Targeted long-read sequencing of the Ewing sarcoma 6p25.1 susceptibility locus identifies germline-somatic interactions with EWSR1-FLI1 binding
Includes a Live Web Event on 04/12/2023 at 12:00 PM (EDT)
- Regular Member - Free!
- Early Career Member - Free!
- Resident/Clinical Fellow Member - Free!
- Postdoctoral Fellow Member - Free!
- Graduate Student Member - Free!
- Undergraduate Student Member - Free!
- Emeritus Member - Free!
- Life Member - Free!
- Trainee Member - Free!
- Nonmember - Free!
Olivia Lee, BS, and Mitchell Machiela, ScD, MPH, will discuss their long-read sequencing investigation of the 6p25.1 Ewing sarcoma susceptibility locus. Their investigation identified that longer variants in a GGAA microsatellite are associated with increased Ewing sarcoma risk by promoting EWSR1-FLI1 binding and altering transcription of nearby RREB1.
Overview of Presentation
• Germline variation at 6p25.1 leads to increased Ewing sarcoma susceptibility
• The 6p25.1 susceptibility locus includes a GGAA microsatellite that is bound by EWSR1-FLI1, a frequent translocation occurring in Ewing sarcoma cases
• Longer alleles of the GGAA microsatellite generally promote better EWSR1-FLI1 binding and were associated with increased Ewing sarcoma risk.
• Functional investigation of the GGAA microsatellite implicate de novo enhancer activity that alters RREB1 expression.
Olivia Lee, BS
Predoctoral Fellow in the Integrative Tumor Epidemiology Branch, Division of Cancer Epidemiology and Genetics
National Cancer Institute
Ms. Olivia Lee, B.S., is an NIH Graduate Partnership Program (GPP) fellow at the NCI Division of Cancer Epidemiology and Genetics and is currently completing her doctoral degree in quantitative sciences and cancer biology at the University of Texas MD Anderson Cancer Center.
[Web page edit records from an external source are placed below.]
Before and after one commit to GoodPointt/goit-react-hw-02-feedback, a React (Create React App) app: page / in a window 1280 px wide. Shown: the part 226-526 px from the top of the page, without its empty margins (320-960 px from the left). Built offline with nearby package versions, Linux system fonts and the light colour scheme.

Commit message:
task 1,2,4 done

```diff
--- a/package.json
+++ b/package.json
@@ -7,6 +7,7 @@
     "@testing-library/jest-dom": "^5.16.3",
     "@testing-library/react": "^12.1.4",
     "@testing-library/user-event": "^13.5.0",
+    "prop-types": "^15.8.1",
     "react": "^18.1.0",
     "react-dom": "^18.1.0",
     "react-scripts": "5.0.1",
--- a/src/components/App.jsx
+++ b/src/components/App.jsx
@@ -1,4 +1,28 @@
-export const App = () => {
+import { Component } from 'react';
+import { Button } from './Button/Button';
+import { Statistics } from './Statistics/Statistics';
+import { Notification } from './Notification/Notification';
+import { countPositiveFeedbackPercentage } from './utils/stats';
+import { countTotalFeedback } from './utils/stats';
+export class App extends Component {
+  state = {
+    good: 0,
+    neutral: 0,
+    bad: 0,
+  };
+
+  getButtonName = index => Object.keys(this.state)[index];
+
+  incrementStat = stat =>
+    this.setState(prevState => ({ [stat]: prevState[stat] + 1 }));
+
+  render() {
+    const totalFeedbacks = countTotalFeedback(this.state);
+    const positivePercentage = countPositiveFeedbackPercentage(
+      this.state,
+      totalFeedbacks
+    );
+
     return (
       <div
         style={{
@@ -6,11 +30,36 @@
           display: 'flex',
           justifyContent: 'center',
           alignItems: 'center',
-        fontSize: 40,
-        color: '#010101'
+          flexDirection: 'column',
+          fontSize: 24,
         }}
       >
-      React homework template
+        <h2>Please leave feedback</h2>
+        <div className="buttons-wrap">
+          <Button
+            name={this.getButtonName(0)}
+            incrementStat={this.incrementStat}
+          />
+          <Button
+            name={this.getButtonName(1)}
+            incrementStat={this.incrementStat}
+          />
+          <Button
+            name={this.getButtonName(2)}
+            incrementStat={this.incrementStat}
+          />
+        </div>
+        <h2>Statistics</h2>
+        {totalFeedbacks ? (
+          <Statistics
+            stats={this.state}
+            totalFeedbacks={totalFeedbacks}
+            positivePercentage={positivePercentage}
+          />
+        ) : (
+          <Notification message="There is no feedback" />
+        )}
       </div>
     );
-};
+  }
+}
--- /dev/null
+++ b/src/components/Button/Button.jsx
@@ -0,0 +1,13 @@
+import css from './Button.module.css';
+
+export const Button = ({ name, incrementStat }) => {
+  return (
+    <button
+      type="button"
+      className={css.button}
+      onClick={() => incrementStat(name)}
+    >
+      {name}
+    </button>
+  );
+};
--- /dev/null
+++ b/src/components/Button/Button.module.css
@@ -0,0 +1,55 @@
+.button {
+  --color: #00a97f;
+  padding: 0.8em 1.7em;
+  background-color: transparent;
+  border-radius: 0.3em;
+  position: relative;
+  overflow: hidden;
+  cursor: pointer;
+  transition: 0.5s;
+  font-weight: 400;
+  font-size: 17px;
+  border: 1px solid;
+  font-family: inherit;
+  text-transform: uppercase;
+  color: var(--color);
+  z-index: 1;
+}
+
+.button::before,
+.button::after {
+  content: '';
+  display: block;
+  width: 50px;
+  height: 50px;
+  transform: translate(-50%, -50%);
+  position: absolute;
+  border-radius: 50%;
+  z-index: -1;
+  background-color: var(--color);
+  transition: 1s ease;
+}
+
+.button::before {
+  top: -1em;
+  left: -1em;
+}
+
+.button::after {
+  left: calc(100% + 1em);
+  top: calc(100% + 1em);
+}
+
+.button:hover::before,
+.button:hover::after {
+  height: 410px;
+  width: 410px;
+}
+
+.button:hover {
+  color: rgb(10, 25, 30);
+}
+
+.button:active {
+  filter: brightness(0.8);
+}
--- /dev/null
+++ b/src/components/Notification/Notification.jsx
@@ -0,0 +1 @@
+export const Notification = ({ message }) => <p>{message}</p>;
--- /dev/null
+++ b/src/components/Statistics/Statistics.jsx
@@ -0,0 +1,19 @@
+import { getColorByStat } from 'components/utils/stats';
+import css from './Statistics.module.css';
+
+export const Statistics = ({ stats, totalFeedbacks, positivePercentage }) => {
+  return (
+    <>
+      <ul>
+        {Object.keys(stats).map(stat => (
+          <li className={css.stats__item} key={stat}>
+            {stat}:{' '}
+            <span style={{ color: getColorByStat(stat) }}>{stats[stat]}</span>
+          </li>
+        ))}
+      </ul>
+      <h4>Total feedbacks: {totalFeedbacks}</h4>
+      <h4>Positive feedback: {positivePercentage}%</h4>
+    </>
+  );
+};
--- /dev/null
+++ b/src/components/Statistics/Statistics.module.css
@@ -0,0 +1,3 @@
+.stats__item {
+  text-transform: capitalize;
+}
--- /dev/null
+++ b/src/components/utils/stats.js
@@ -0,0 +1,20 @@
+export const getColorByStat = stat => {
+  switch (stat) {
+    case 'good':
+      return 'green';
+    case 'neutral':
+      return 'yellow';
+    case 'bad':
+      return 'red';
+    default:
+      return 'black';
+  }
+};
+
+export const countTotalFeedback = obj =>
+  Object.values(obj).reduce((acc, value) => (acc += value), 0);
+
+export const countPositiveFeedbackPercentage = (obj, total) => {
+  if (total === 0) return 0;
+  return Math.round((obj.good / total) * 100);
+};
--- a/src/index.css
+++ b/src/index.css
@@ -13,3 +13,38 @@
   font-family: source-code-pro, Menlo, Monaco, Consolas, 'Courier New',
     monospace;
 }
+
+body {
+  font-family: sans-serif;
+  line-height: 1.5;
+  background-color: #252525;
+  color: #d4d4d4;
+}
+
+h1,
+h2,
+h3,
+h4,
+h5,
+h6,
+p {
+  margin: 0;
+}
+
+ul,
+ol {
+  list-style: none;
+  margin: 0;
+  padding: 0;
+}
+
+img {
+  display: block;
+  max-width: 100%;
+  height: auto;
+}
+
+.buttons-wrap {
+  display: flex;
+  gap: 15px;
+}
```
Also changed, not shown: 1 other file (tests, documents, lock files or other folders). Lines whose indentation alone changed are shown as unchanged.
Her doctoral research focuses on investigating the interaction between somatic mutations and germline variants in Ewing Sarcoma and profiling the genomic landscape of thyroid cancer metastasis following the Chornobyl accident and 22q loss in papillary thyroid carcinoma.
Mitchell Machiela, ScD, MPH
Earl Stadtman Investigator in the Integrative Tumor Epidemiology Branch, Division of Cancer Epidemiology and Genetics
National Cancer Institute
Dr. Mitchell Machiela received his M.P.H. in epidemiology from the University of Michigan and his Sc.D. in epidemiology from the Harvard T.H. Chan School of Public Health. In 2017, Dr. Machiela was appointed as Earl Stadtman Investigator in the Integrative Tumor Epidemiology Branch. His research program is focused on understanding the role of inherited variation and acquired mutations in cancer risk. His large-scale investigations of mosaic chromosomal alterations have led to improved knowledge of the risk factors and outcomes associated with this type of clonal hematopoiesis. He also conducts genetic association studies to uncover the underlying genetic architecture of cancer (e.g., Ewing sarcoma). Dr. Machiela has received numerous awards and honors for his research, including being selected as a Forbeck Scholar and receiving an NCI Directors Award and Outstanding Mentor Award.
Bruce Korf, MD, PhD (Moderator)
American Journal of Human Genetics
Chief Genomics Officer, UAB Medicine
Wayne H. and Sara Crews Finley Endowed Chair in Medical Genetics UAB